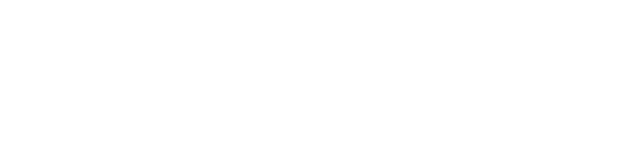
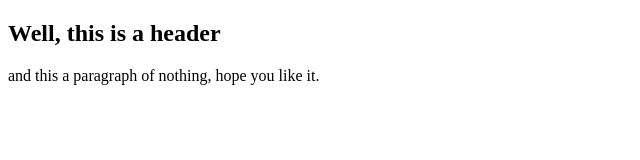
Before and after one commit to kamarini09/git-group2, a plain HTML site: page index.html in a window 1280 px wide. Shown: the whole page, without its empty margins (0-640 px from the left). Drawn offline with Linux system fonts and the light colour scheme.

Commit message:
Made a new section

```diff
--- a/index.html
+++ b/index.html
@@ -6,5 +6,10 @@
     <meta name="viewport" content="width=device-width, initial-scale=1.0" />
     <title>I'm trying to do this thing</title>
   </head>
-  <body></body>
+  <body>
+    <section>
+      <h1>Well, this is a header</h1>
+      <p>and this a paragraph of nothing, hope you like it.</p>
+    </section>
+  </body>
 </html>
```
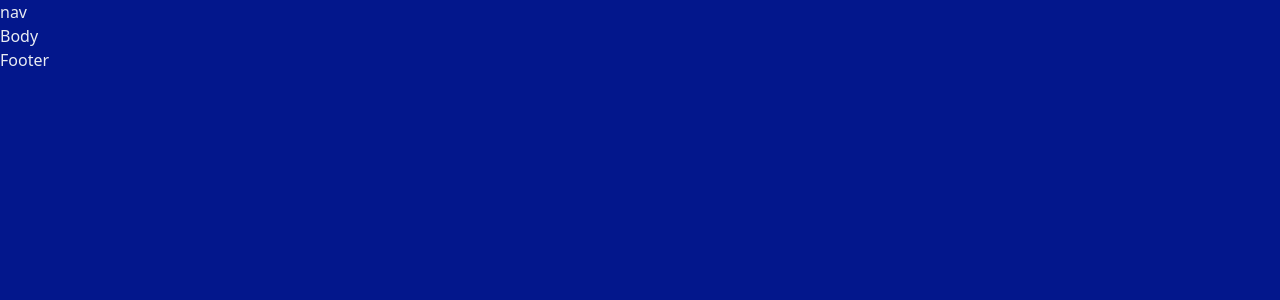
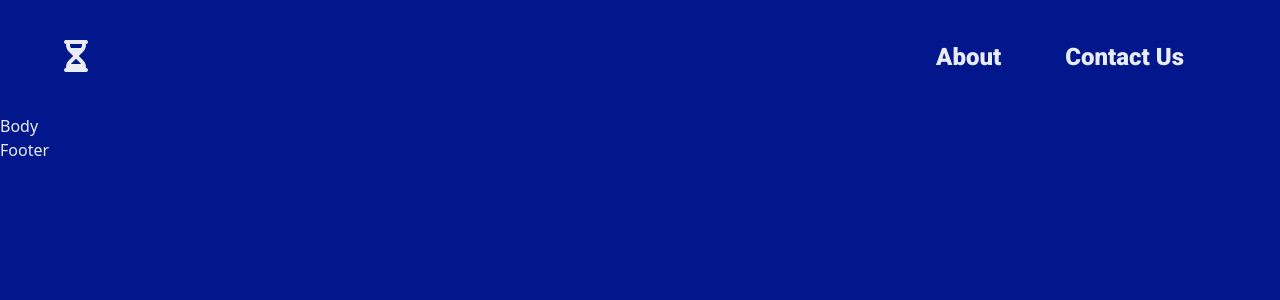
Before and after one commit to OlaseniGbenga/My-schedule-app, a React (Create React App) app: page / in a window 1280 px wide. Shown: the top 300 px of the page. Built offline with nearby package versions, Linux system fonts and the light colour scheme.

Commit message:
working on nav bar

```diff
--- a/package.json
+++ b/package.json
@@ -3,6 +3,10 @@
   "version": "0.1.0",
   "private": true,
   "dependencies": {
+    "@fortawesome/fontawesome-svg-core": "^6.3.0",
+    "@fortawesome/free-brands-svg-icons": "^6.3.0",
+    "@fortawesome/free-solid-svg-icons": "^6.3.0",
+    "@fortawesome/react-fontawesome": "^0.2.0",
     "@testing-library/jest-dom": "^5.16.5",
     "@testing-library/react": "^13.4.0",
     "@testing-library/user-event": "^13.5.0",
--- a/src/App.js
+++ b/src/App.js
@@ -5,6 +5,7 @@ import Navbar from "./components/Navbar";
 import Home from "./pages/Home";
 import About from "./pages/About";
 import Footer from "./components/Footer";
+import ContactUs from "./pages/ContactUs";
 
 function App() {
   return (
@@ -14,6 +15,7 @@ function App() {
         <Routes>
           <Route exact path="/" element={<Home />}></Route>
           <Route exact path="/about" element={<About />}></Route>
+          <Route exact path="/contact-us" element={<ContactUs />}></Route>
         </Routes>
         <Footer />
       </Router>
--- a/src/components/Navbar.js
+++ b/src/components/Navbar.js
@@ -1,12 +1,52 @@
+import { Link } from 'react-router-dom';
+import { useState } from 'react';
 
+//font awesome
+import { FontAwesomeIcon } from "@fortawesome/react-fontawesome";
+import { faHamburger, faHourglassHalf,    } from '@fortawesome/free-solid-svg-icons'
 
 
 
 
 export default function Navbar() {
+  const [showMenu, setShowMenu] = useState(false);
+
+  function handleNavClick() {
+    setShowMenu(prevState => !prevState);
+
+  }
+
   return (
-    <div >
-        <h1>nav</h1>
+    <div>
+    <div className='py-10 px-16 flex md:flex md:items-center md:justify-between' >
+
+
+      <div class="flex justify-between items-center ">
+      <Link to="/"><FontAwesomeIcon icon={faHourglassHalf} className="text-c-white" size="2x" /></Link>
+
+      <span  onClick={handleNavClick} name="menu" class=" cursor-pointer mx-2 md:hidden block">
+      <FontAwesomeIcon name="menu"  icon={faHamburger} className="text-c-white" size="2x" />
+
+      </span>
     </div>
-  )
+
+
+      <ul className={`${
+          showMenu ? 'block' : 'hidden'
+        } md:flex md:items-center`}>
+        <li className='mx-8 text-2xl font-black font-Roboto md:my-0'>
+        <Link to="/about">About</Link>
+        </li>
+        <li className='mx-8 text-2xl font-black font-Roboto md:my-0'>
+        <Link to="/contact-us">Contact Us</Link>
+        </li>
+      </ul>
+
+
+    </div>
+
+
+    </div>
+
+  );
 }
--- a/src/index.css
+++ b/src/index.css
@@ -1,3 +1,4 @@
+@import url('https://fonts.googleapis.com/css2?family=Roboto:wght@400;700;900&display=swap');
 @tailwind base;
 @tailwind components;
 @tailwind utilities;
--- /dev/null
+++ b/src/pages/ContactUs.js
@@ -0,0 +1,9 @@
+
+export default function ContactUs() {
+
+    return (
+      <div className="about">
+      <h1>contact us</h1>
+      </div>
+    )
+  }
--- a/tailwind.config.js
+++ b/tailwind.config.js
@@ -1,15 +1,17 @@
 /** @type {import('tailwindcss').Config} */
 module.exports = {
-  content: [
-    "./src/**/*.{js,jsx,ts,tsx}",
-  ],
+  content: ["./src/**/*.{js,jsx,ts,tsx}"],
   theme: {
     extend: {
       colors: {
         "c-blue": "#03178c",
         "c-white": "#e9ecf2",
       },
+      fontFamily: {
+        KumbhSans: ["Kumbh Sans", "sans-serif"],
+        Roboto: ['Roboto',"sans-serif" ],
+      },
     },
   },
   plugins: [],
-}
+};
```
Also changed, not shown: 1 other file (tests, documents, lock files or other folders).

···

In your copy of the entries above, leave out the pictures and keep every word exact.

Before and after one commit to kamarini09/git-group2, a plain HTML site: page index.html in a window 1280 px wide. Shown: the whole page, without its empty margins (0-640 px from the left). Drawn offline with Linux system fonts and the light colour scheme.

Commit message:
Made a new section

```diff
--- a/index.html
+++ b/index.html
@@ -6,5 +6,10 @@
     <meta name="viewport" content="width=device-width, initial-scale=1.0" />
     <title>I'm trying to do this thing</title>
   </head>
-  <body></body>
+  <body>
+    <section>
+      <h1>Well, this is a header</h1>
+      <p>and this a paragraph of nothing, hope you like it.</p>
+    </section>
+  </body>
 </html>
```
Before and after one commit to OlaseniGbenga/My-schedule-app, a React (Create React App) app: page / in a window 1280 px wide. Shown: the top 300 px of the page. Built offline with nearby package versions, Linux system fonts and the light colour scheme.

Commit message:
working on nav bar

```diff
--- a/package.json
+++ b/package.json
@@ -3,6 +3,10 @@
   "version": "0.1.0",
   "private": true,
   "dependencies": {
+    "@fortawesome/fontawesome-svg-core": "^6.3.0",
+    "@fortawesome/free-brands-svg-icons": "^6.3.0",
+    "@fortawesome/free-solid-svg-icons": "^6.3.0",
+    "@fortawesome/react-fontawesome": "^0.2.0",
     "@testing-library/jest-dom": "^5.16.5",
     "@testing-library/react": "^13.4.0",
     "@testing-library/user-event": "^13.5.0",
--- a/src/App.js
+++ b/src/App.js
@@ -5,6 +5,7 @@ import Navbar from "./components/Navbar";
 import Home from "./pages/Home";
 import About from "./pages/About";
 import Footer from "./components/Footer";
+import ContactUs from "./pages/ContactUs";
 
 function App() {
   return (
@@ -14,6 +15,7 @@ function App() {
         <Routes>
           <Route exact path="/" element={<Home />}></Route>
           <Route exact path="/about" element={<About />}></Route>
+          <Route exact path="/contact-us" element={<ContactUs />}></Route>
         </Routes>
         <Footer />
       </Router>
--- a/src/components/Navbar.js
+++ b/src/components/Navbar.js
@@ -1,12 +1,52 @@
+import { Link } from 'react-router-dom';
+import { useState } from 'react';
 
+//font awesome
+import { FontAwesomeIcon } from "@fortawesome/react-fontawesome";
+import { faHamburger, faHourglassHalf,    } from '@fortawesome/free-solid-svg-icons'
 
 
 
 
 export default function Navbar() {
+  const [showMenu, setShowMenu] = useState(false);
+
+  function handleNavClick() {
+    setShowMenu(prevState => !prevState);
+
+  }
+
   return (
-    <div >
-        <h1>nav</h1>
+    <div>
+    <div className='py-10 px-16 flex md:flex md:items-center md:justify-between' >
+
+
+      <div class="flex justify-between items-center ">
+      <Link to="/"><FontAwesomeIcon icon={faHourglassHalf} className="text-c-white" size="2x" /></Link>
+
+      <span  onClick={handleNavClick} name="menu" class=" cursor-pointer mx-2 md:hidden block">
+      <FontAwesomeIcon name="menu"  icon={faHamburger} className="text-c-white" size="2x" />
+
+      </span>
     </div>
-  )
+
+
+      <ul className={`${
+          showMenu ? 'block' : 'hidden'
+        } md:flex md:items-center`}>
+        <li className='mx-8 text-2xl font-black font-Roboto md:my-0'>
+        <Link to="/about">About</Link>
+        </li>
+        <li className='mx-8 text-2xl font-black font-Roboto md:my-0'>
+        <Link to="/contact-us">Contact Us</Link>
+        </li>
+      </ul>
+
+
+    </div>
+
+
+    </div>
+
+  );
 }
--- a/src/index.css
+++ b/src/index.css
@@ -1,3 +1,4 @@
+@import url('https://fonts.googleapis.com/css2?family=Roboto:wght@400;700;900&display=swap');
 @tailwind base;
 @tailwind components;
 @tailwind utilities;
--- /dev/null
+++ b/src/pages/ContactUs.js
@@ -0,0 +1,9 @@
+
+export default function ContactUs() {
+
+    return (
+      <div className="about">
+      <h1>contact us</h1>
+      </div>
+    )
+  }
--- a/tailwind.config.js
+++ b/tailwind.config.js
@@ -1,15 +1,17 @@
 /** @type {import('tailwindcss').Config} */
 module.exports = {
-  content: [
-    "./src/**/*.{js,jsx,ts,tsx}",
-  ],
+  content: ["./src/**/*.{js,jsx,ts,tsx}"],
   theme: {
     extend: {
       colors: {
         "c-blue": "#03178c",
         "c-white": "#e9ecf2",
       },
+      fontFamily: {
+        KumbhSans: ["Kumbh Sans", "sans-serif"],
+        Roboto: ['Roboto',"sans-serif" ],
+      },
     },
   },
   plugins: [],
-}
+};
```
Also changed, not shown: 1 other file (tests, documents, lock files or other folders).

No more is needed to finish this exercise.